▶ _TASK INSTRUCTIONS_
In the data, find each line where the word "double" appears and list that line.

>>>

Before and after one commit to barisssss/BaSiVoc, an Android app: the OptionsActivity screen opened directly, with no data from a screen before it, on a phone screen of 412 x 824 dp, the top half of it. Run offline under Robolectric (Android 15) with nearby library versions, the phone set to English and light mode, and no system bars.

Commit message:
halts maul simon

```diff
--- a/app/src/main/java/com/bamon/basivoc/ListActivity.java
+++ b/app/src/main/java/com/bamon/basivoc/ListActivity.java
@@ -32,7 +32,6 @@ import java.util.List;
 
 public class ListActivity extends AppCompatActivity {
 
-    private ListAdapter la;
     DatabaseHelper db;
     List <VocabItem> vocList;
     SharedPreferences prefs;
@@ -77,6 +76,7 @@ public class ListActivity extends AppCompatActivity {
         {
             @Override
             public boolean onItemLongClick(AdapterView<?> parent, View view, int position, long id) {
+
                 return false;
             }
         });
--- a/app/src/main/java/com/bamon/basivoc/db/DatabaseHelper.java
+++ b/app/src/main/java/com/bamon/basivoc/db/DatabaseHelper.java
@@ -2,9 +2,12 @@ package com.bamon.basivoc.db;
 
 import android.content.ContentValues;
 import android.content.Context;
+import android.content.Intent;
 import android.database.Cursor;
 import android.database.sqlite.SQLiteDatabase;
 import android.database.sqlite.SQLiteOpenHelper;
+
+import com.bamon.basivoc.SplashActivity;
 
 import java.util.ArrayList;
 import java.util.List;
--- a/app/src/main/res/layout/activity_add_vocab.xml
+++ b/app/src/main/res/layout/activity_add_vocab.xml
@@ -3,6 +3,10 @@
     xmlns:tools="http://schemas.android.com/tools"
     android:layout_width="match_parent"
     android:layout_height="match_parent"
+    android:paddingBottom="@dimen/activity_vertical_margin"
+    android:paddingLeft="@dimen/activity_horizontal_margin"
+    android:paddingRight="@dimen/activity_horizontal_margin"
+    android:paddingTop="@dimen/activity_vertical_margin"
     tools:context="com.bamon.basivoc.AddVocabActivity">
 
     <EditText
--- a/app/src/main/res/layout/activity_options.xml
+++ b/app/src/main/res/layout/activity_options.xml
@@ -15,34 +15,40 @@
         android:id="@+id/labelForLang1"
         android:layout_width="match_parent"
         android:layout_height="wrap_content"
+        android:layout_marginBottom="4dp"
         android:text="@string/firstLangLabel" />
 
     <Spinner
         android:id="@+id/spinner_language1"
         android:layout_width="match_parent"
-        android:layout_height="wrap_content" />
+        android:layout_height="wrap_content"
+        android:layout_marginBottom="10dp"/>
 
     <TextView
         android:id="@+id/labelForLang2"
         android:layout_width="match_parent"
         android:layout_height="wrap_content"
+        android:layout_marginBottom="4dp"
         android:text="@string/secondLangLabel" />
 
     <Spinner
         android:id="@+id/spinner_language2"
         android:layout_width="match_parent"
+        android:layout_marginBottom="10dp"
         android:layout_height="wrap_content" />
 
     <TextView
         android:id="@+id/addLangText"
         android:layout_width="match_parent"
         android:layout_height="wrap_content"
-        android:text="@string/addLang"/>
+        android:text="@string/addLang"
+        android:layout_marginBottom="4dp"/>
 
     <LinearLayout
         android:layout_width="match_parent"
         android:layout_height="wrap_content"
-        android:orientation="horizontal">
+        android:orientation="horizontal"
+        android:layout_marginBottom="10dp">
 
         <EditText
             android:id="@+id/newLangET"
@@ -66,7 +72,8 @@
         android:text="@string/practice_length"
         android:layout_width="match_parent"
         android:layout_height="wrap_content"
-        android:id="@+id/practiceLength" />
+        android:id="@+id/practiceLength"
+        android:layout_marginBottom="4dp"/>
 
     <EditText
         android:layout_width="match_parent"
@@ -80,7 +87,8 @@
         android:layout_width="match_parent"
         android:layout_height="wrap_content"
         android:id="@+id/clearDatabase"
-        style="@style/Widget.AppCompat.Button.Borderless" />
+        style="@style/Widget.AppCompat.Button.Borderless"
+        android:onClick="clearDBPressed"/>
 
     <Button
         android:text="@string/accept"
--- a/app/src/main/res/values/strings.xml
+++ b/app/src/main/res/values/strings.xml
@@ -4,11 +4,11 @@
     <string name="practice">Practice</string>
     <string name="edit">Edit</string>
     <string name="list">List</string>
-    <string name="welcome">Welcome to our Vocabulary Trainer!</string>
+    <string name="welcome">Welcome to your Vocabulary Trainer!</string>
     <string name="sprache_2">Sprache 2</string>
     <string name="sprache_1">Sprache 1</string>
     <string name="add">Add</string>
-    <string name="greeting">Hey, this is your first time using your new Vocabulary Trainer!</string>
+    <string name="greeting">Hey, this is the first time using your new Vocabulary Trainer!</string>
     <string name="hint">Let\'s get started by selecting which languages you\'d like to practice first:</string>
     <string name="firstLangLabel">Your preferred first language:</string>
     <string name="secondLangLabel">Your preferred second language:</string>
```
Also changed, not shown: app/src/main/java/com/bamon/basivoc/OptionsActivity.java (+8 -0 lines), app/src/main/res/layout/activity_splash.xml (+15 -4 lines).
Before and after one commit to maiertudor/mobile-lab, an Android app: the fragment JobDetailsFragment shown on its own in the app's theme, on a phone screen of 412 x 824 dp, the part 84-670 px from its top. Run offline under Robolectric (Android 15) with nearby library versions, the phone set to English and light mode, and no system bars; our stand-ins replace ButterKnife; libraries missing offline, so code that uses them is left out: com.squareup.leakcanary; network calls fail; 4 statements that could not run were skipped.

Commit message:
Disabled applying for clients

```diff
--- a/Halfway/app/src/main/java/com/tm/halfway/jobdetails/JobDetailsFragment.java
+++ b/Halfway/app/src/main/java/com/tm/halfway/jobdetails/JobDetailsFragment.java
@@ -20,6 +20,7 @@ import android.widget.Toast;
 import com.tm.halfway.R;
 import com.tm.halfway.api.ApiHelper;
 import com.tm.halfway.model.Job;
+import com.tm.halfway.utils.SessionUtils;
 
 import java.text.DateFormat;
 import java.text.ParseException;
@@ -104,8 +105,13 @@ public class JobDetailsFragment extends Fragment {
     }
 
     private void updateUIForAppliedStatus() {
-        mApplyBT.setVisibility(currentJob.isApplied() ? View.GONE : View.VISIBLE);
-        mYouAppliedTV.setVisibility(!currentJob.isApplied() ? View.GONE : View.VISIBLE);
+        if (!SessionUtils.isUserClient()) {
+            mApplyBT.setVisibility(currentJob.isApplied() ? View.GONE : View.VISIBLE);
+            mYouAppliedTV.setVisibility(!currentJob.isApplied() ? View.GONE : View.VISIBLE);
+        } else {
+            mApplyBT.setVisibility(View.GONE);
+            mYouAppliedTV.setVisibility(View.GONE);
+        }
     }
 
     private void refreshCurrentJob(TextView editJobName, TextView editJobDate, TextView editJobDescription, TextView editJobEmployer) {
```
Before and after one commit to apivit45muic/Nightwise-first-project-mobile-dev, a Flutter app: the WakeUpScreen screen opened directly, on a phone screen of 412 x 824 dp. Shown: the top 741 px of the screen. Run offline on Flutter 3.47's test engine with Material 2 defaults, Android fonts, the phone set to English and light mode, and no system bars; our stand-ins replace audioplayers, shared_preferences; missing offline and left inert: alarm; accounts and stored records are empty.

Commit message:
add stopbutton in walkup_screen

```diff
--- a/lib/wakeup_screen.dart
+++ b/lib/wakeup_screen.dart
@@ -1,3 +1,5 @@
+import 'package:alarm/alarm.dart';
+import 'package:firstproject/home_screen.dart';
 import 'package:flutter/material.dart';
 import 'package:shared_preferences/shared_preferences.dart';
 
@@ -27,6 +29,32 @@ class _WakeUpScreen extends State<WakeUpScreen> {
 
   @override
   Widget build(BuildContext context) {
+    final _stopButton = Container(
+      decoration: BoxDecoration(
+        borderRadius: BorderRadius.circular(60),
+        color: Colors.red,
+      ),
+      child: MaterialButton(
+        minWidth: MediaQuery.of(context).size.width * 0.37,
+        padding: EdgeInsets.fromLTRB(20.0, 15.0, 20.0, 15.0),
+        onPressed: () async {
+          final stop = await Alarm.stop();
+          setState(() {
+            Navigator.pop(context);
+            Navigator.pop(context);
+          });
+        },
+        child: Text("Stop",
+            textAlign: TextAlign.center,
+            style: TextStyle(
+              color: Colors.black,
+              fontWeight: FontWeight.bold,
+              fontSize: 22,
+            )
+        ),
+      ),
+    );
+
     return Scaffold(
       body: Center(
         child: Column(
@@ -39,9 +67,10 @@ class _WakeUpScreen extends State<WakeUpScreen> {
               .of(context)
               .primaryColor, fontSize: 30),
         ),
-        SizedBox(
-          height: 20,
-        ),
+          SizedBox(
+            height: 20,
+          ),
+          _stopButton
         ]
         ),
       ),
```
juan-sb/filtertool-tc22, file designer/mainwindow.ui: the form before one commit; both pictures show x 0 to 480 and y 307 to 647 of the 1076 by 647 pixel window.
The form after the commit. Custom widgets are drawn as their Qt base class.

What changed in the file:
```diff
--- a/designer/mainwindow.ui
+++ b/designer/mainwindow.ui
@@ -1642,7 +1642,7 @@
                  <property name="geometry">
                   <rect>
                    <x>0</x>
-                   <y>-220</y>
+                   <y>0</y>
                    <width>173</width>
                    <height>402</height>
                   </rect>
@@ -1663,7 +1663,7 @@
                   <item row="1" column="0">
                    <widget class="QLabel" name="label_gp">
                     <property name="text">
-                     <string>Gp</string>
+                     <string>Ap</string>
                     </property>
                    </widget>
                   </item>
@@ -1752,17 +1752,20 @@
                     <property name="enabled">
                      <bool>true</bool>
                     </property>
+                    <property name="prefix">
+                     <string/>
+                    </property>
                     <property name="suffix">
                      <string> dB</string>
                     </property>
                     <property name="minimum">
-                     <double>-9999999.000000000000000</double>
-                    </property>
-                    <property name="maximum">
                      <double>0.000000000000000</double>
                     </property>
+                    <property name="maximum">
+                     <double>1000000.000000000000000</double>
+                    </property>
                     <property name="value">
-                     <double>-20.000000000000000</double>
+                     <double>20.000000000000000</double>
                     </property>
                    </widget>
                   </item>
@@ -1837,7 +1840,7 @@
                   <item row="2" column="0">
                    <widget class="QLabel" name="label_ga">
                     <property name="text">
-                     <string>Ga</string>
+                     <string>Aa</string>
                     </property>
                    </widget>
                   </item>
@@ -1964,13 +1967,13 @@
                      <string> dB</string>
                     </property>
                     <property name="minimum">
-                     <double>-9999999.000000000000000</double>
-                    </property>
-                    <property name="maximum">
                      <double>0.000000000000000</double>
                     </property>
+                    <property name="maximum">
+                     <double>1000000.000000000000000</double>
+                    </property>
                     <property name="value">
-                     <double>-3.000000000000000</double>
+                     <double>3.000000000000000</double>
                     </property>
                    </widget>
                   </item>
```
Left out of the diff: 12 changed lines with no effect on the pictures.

<<<

▶ _SOLUTION TO THIS TASK_
-                     <double>-9999999.000000000000000</double>
                      <double>0.000000000000000</double>
+                     <double>1000000.000000000000000</double>
-                     <double>-20.000000000000000</double>
+                     <double>20.000000000000000</double>
-                     <double>-9999999.000000000000000</double>
                      <double>0.000000000000000</double>
+                     <double>1000000.000000000000000</double>
-                     <double>-3.000000000000000</double>
+                     <double>3.000000000000000</double>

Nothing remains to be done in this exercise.